▶ ASSIGNED TASK
Reproduce every record exactly as it appears, but not the pictures.

(Detected change data)
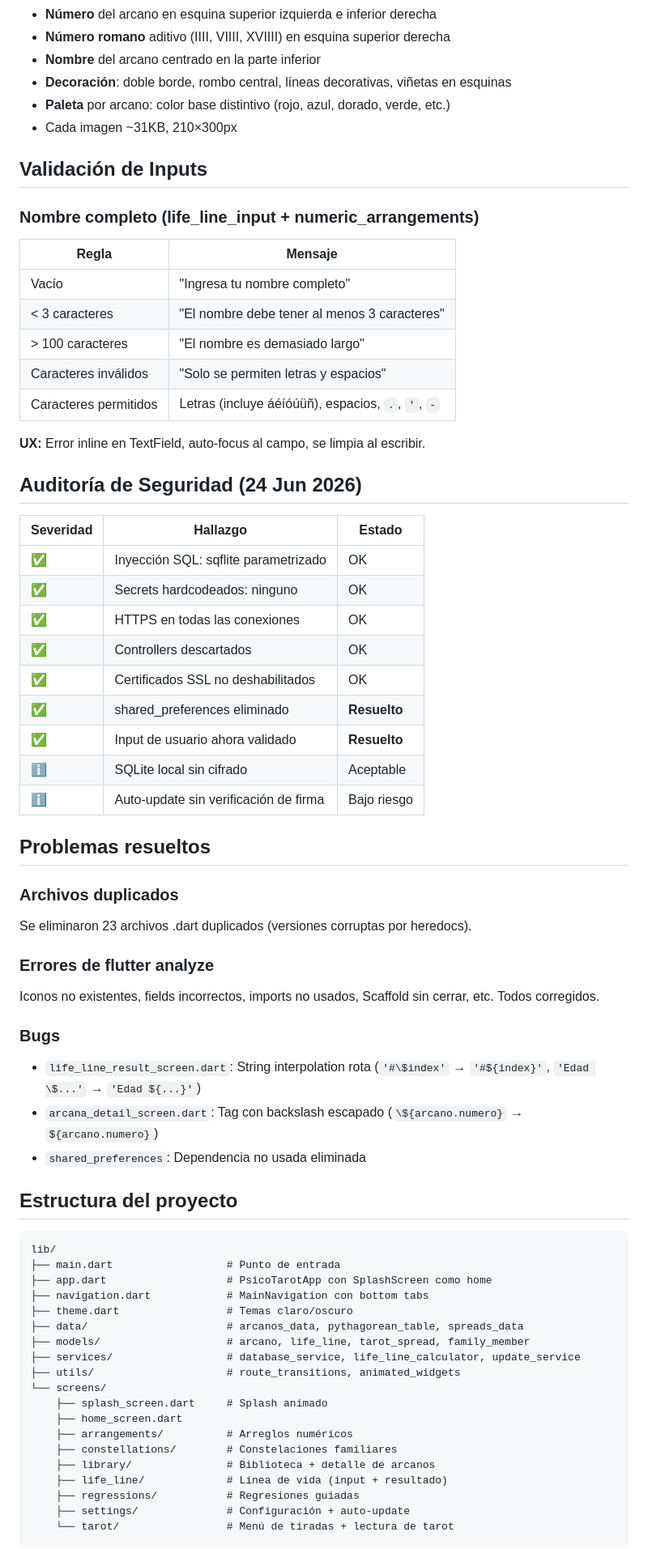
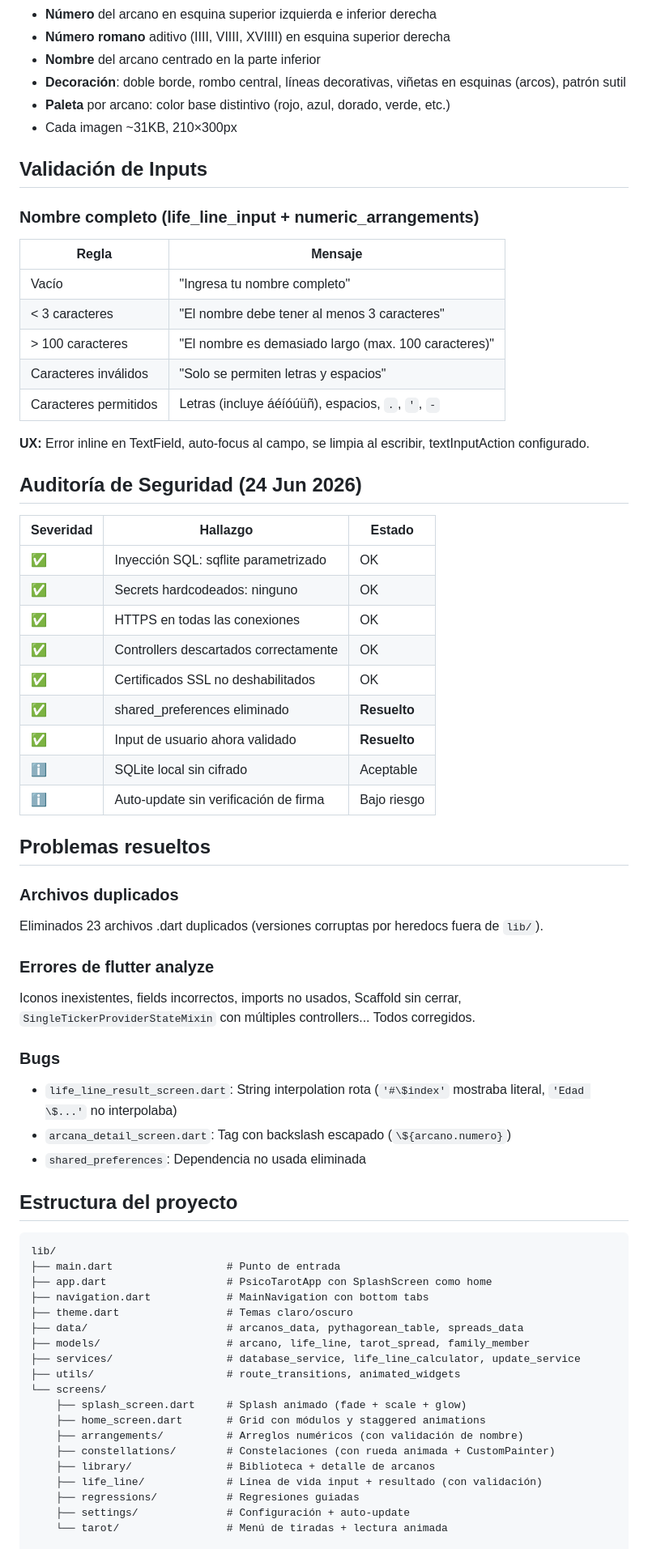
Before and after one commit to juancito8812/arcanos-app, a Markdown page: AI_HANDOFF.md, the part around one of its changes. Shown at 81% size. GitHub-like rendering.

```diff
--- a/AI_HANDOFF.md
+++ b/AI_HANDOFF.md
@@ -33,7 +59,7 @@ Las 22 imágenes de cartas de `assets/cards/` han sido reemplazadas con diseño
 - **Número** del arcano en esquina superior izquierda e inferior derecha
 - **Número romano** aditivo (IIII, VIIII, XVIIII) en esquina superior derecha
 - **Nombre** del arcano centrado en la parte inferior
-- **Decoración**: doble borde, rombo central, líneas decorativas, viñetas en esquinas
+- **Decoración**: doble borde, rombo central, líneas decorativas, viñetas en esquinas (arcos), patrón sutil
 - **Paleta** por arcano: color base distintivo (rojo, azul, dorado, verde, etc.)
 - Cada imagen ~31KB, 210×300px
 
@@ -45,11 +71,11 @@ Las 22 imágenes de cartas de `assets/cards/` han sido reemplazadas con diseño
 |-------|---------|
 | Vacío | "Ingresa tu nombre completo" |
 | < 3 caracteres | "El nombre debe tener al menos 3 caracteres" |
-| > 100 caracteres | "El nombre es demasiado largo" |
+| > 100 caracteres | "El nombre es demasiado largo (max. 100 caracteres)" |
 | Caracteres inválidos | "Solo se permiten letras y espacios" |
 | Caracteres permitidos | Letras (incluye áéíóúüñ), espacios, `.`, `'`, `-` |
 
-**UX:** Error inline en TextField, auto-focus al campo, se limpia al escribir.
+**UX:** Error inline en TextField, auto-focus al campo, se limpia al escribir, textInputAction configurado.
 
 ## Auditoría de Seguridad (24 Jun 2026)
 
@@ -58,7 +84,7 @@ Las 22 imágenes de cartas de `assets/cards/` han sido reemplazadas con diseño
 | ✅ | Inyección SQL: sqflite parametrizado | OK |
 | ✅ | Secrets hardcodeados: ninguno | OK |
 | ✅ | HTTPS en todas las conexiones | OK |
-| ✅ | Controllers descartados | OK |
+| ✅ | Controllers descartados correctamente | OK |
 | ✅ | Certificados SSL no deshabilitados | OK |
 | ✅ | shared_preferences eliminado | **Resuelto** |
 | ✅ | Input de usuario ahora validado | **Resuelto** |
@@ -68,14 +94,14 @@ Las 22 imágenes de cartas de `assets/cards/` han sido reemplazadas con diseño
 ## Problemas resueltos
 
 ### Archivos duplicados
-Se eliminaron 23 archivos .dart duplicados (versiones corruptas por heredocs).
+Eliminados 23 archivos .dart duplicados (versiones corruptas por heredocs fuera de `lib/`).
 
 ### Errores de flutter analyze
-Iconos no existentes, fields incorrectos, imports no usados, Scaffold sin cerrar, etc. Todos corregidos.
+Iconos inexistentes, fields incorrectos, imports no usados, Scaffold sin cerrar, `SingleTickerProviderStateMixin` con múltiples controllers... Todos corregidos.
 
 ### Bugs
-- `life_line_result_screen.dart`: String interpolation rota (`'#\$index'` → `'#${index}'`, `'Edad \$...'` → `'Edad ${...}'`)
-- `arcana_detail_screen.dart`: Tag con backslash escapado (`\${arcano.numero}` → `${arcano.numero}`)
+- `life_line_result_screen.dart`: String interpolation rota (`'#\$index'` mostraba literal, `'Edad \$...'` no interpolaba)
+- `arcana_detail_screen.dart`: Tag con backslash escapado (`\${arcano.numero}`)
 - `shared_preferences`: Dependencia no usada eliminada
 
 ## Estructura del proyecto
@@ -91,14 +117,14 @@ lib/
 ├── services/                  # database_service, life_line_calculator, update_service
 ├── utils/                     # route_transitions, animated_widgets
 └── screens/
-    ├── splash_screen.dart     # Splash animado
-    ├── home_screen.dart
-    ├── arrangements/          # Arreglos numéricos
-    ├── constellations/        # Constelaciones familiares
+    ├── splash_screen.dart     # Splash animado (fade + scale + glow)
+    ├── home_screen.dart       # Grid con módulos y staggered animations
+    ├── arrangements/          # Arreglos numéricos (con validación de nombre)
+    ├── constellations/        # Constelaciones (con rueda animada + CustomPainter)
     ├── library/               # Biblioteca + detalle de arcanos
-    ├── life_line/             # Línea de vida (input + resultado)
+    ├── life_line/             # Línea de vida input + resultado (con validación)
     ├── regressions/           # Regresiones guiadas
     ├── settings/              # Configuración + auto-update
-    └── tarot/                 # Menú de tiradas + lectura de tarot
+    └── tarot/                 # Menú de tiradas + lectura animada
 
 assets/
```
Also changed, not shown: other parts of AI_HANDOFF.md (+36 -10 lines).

▶ COMPLETED EXERCISE
Before and after one commit to juancito8812/arcanos-app, a Markdown page: AI_HANDOFF.md, the part around one of its changes. Shown at 81% size. GitHub-like rendering.

```diff
--- a/AI_HANDOFF.md
+++ b/AI_HANDOFF.md
@@ -33,7 +59,7 @@ Las 22 imágenes de cartas de `assets/cards/` han sido reemplazadas con diseño
 - **Número** del arcano en esquina superior izquierda e inferior derecha
 - **Número romano** aditivo (IIII, VIIII, XVIIII) en esquina superior derecha
 - **Nombre** del arcano centrado en la parte inferior
-- **Decoración**: doble borde, rombo central, líneas decorativas, viñetas en esquinas
+- **Decoración**: doble borde, rombo central, líneas decorativas, viñetas en esquinas (arcos), patrón sutil
 - **Paleta** por arcano: color base distintivo (rojo, azul, dorado, verde, etc.)
 - Cada imagen ~31KB, 210×300px
 
@@ -45,11 +71,11 @@ Las 22 imágenes de cartas de `assets/cards/` han sido reemplazadas con diseño
 |-------|---------|
 | Vacío | "Ingresa tu nombre completo" |
 | < 3 caracteres | "El nombre debe tener al menos 3 caracteres" |
-| > 100 caracteres | "El nombre es demasiado largo" |
+| > 100 caracteres | "El nombre es demasiado largo (max. 100 caracteres)" |
 | Caracteres inválidos | "Solo se permiten letras y espacios" |
 | Caracteres permitidos | Letras (incluye áéíóúüñ), espacios, `.`, `'`, `-` |
 
-**UX:** Error inline en TextField, auto-focus al campo, se limpia al escribir.
+**UX:** Error inline en TextField, auto-focus al campo, se limpia al escribir, textInputAction configurado.
 
 ## Auditoría de Seguridad (24 Jun 2026)
 
@@ -58,7 +84,7 @@ Las 22 imágenes de cartas de `assets/cards/` han sido reemplazadas con diseño
 | ✅ | Inyección SQL: sqflite parametrizado | OK |
 | ✅ | Secrets hardcodeados: ninguno | OK |
 | ✅ | HTTPS en todas las conexiones | OK |
-| ✅ | Controllers descartados | OK |
+| ✅ | Controllers descartados correctamente | OK |
 | ✅ | Certificados SSL no deshabilitados | OK |
 | ✅ | shared_preferences eliminado | **Resuelto** |
 | ✅ | Input de usuario ahora validado | **Resuelto** |
@@ -68,14 +94,14 @@ Las 22 imágenes de cartas de `assets/cards/` han sido reemplazadas con diseño
 ## Problemas resueltos
 
 ### Archivos duplicados
-Se eliminaron 23 archivos .dart duplicados (versiones corruptas por heredocs).
+Eliminados 23 archivos .dart duplicados (versiones corruptas por heredocs fuera de `lib/`).
 
 ### Errores de flutter analyze
-Iconos no existentes, fields incorrectos, imports no usados, Scaffold sin cerrar, etc. Todos corregidos.
+Iconos inexistentes, fields incorrectos, imports no usados, Scaffold sin cerrar, `SingleTickerProviderStateMixin` con múltiples controllers... Todos corregidos.
 
 ### Bugs
-- `life_line_result_screen.dart`: String interpolation rota (`'#\$index'` → `'#${index}'`, `'Edad \$...'` → `'Edad ${...}'`)
-- `arcana_detail_screen.dart`: Tag con backslash escapado (`\${arcano.numero}` → `${arcano.numero}`)
+- `life_line_result_screen.dart`: String interpolation rota (`'#\$index'` mostraba literal, `'Edad \$...'` no interpolaba)
+- `arcana_detail_screen.dart`: Tag con backslash escapado (`\${arcano.numero}`)
 - `shared_preferences`: Dependencia no usada eliminada
 
 ## Estructura del proyecto
@@ -91,14 +117,14 @@ lib/
 ├── services/                  # database_service, life_line_calculator, update_service
 ├── utils/                     # route_transitions, animated_widgets
 └── screens/
-    ├── splash_screen.dart     # Splash animado
-    ├── home_screen.dart
-    ├── arrangements/          # Arreglos numéricos
-    ├── constellations/        # Constelaciones familiares
+    ├── splash_screen.dart     # Splash animado (fade + scale + glow)
+    ├── home_screen.dart       # Grid con módulos y staggered animations
+    ├── arrangements/          # Arreglos numéricos (con validación de nombre)
+    ├── constellations/        # Constelaciones (con rueda animada + CustomPainter)
     ├── library/               # Biblioteca + detalle de arcanos
-    ├── life_line/             # Línea de vida (input + resultado)
+    ├── life_line/             # Línea de vida input + resultado (con validación)
     ├── regressions/           # Regresiones guiadas
     ├── settings/              # Configuración + auto-update
-    └── tarot/                 # Menú de tiradas + lectura de tarot
+    └── tarot/                 # Menú de tiradas + lectura animada
 
 assets/
```
Also changed, not shown: other parts of AI_HANDOFF.md (+36 -10 lines).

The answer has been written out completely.